INSTRUCTIONS FOR THE TASK: Print the records below exactly as they appear. Omit all pictures.
SUPPLIED ENTRIES: Begin
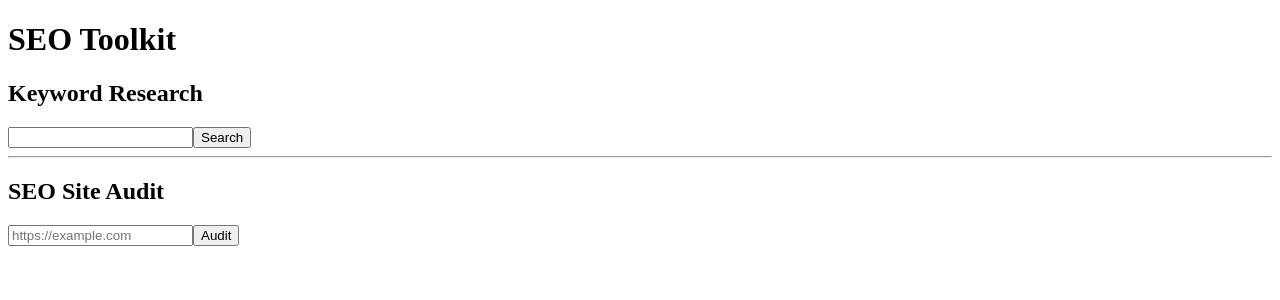
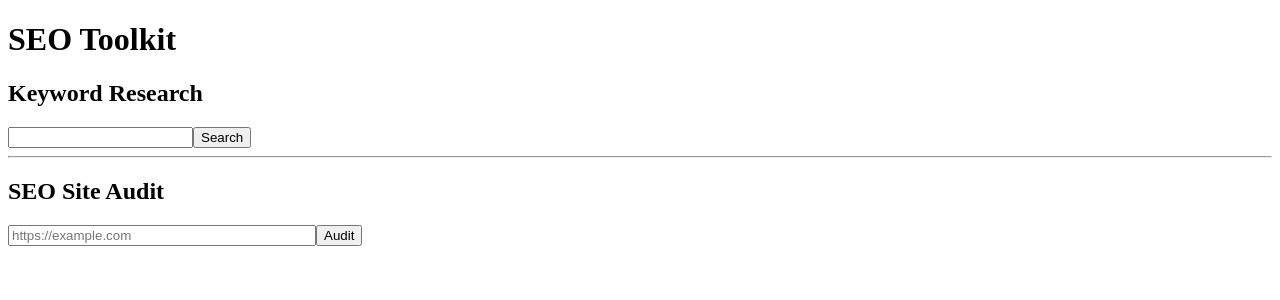
Before and after one commit to Fashionsarah/fashionsarah, a React (Create React App) app in the folder frontend-react/: page / in a window 1280 px wide. Shown: the top 300 px of the page. Built offline with nearby package versions, Linux system fonts and the light colour scheme.

Commit message:
Update AuditTool.jsx

```diff
--- a/frontend-react/src/components/AuditTool.jsx
+++ b/frontend-react/src/components/AuditTool.jsx
@@ -1,39 +1,73 @@
 import React, { useState } from 'react';
 
 export default function AuditTool() {
-  const [auditQuery, setAuditQuery] = useState('');
-  const [results, setResults] = useState(null);
+  const [url, setUrl] = useState('');
+  const [result, setResult] = useState(null);
+  const [error, setError] = useState(null);
 
   const handleAudit = async () => {
     try {
-      const response = await fetch(`https://fashionsarah.onrender.com/api/audit?url=${encodeURIComponent(auditQuery)}`);
+      const response = await fetch(`/api/audit?url=${encodeURIComponent(url)}`);
       const data = await response.json();
 
       if (!response.ok) {
-        setResults({ error: true, message: data.message || "Audit failed" });
+        setError(data.message || 'Audit failed');
+        setResult(null);
       } else {
-        setResults(data);
+        setResult(data);
+        setError(null);
       }
     } catch (err) {
-      setResults({ error: true, message: "Unexpected error: " + err.message });
+      setError('Unexpected error occurred.');
+      setResult(null);
     }
   };
 
+  const renderAuditResults = () => {
+    if (!result?.lighthouseResult) return null;
+
+    const audits = result.lighthouseResult.audits;
+
+    const metricsToShow = [
+      'first-contentful-paint',
+      'speed-index',
+      'largest-contentful-paint',
+      'interactive',
+      'total-blocking-time',
+      'cumulative-layout-shift'
+    ];
+
+    return (
+      <div>
+        <h3>Audit Results for: {result.id}</h3>
+        <ul>
+          {metricsToShow.map((key) => {
+            const audit = audits[key];
+            return (
+              <li key={key}>
+                <strong>{audit.title}:</strong> {audit.displayValue || audit.numericValue} ({audit.score * 100}/100)
+              </li>
+            );
+          })}
+        </ul>
+      </div>
+    );
+  };
+
   return (
-    <>
+    <div>
       <h2>SEO Site Audit</h2>
       <input
         type="text"
-        value={auditQuery}
-        onChange={(e) => setAuditQuery(e.target.value)}
+        value={url}
+        onChange={(e) => setUrl(e.target.value)}
         placeholder="https://example.com"
+        style={{ width: '300px' }}
       />
       <button onClick={handleAudit}>Audit</button>
-      {results && (
-        <pre>
-          {results.error ? `❌ Error: ${results.message}` : JSON.stringify(results, null, 2)}
-        </pre>
-      )}
-    </>
+
+      {error && <p style={{ color: 'red' }}>❌ Error: {error}</p>}
+      {renderAuditResults()}
+    </div>
   );
 }
```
SUPPLIED ENTRIES: End
RESULT FOR THIS TASK:
Before and after one commit to Fashionsarah/fashionsarah, a React (Create React App) app in the folder frontend-react/: page / in a window 1280 px wide. Shown: the top 300 px of the page. Built offline with nearby package versions, Linux system fonts and the light colour scheme.

Commit message:
Update AuditTool.jsx

```diff
--- a/frontend-react/src/components/AuditTool.jsx
+++ b/frontend-react/src/components/AuditTool.jsx
@@ -1,39 +1,73 @@
 import React, { useState } from 'react';
 
 export default function AuditTool() {
-  const [auditQuery, setAuditQuery] = useState('');
-  const [results, setResults] = useState(null);
+  const [url, setUrl] = useState('');
+  const [result, setResult] = useState(null);
+  const [error, setError] = useState(null);
 
   const handleAudit = async () => {
     try {
-      const response = await fetch(`https://fashionsarah.onrender.com/api/audit?url=${encodeURIComponent(auditQuery)}`);
+      const response = await fetch(`/api/audit?url=${encodeURIComponent(url)}`);
       const data = await response.json();
 
       if (!response.ok) {
-        setResults({ error: true, message: data.message || "Audit failed" });
+        setError(data.message || 'Audit failed');
+        setResult(null);
       } else {
-        setResults(data);
+        setResult(data);
+        setError(null);
       }
     } catch (err) {
-      setResults({ error: true, message: "Unexpected error: " + err.message });
+      setError('Unexpected error occurred.');
+      setResult(null);
     }
   };
 
+  const renderAuditResults = () => {
+    if (!result?.lighthouseResult) return null;
+
+    const audits = result.lighthouseResult.audits;
+
+    const metricsToShow = [
+      'first-contentful-paint',
+      'speed-index',
+      'largest-contentful-paint',
+      'interactive',
+      'total-blocking-time',
+      'cumulative-layout-shift'
+    ];
+
+    return (
+      <div>
+        <h3>Audit Results for: {result.id}</h3>
+        <ul>
+          {metricsToShow.map((key) => {
+            const audit = audits[key];
+            return (
+              <li key={key}>
+                <strong>{audit.title}:</strong> {audit.displayValue || audit.numericValue} ({audit.score * 100}/100)
+              </li>
+            );
+          })}
+        </ul>
+      </div>
+    );
+  };
+
   return (
-    <>
+    <div>
       <h2>SEO Site Audit</h2>
       <input
         type="text"
-        value={auditQuery}
-        onChange={(e) => setAuditQuery(e.target.value)}
+        value={url}
+        onChange={(e) => setUrl(e.target.value)}
         placeholder="https://example.com"
+        style={{ width: '300px' }}
       />
       <button onClick={handleAudit}>Audit</button>
-      {results && (
-        <pre>
-          {results.error ? `❌ Error: ${results.message}` : JSON.stringify(results, null, 2)}
-        </pre>
-      )}
-    </>
+
+      {error && <p style={{ color: 'red' }}>❌ Error: {error}</p>}
+      {renderAuditResults()}
+    </div>
   );
 }
```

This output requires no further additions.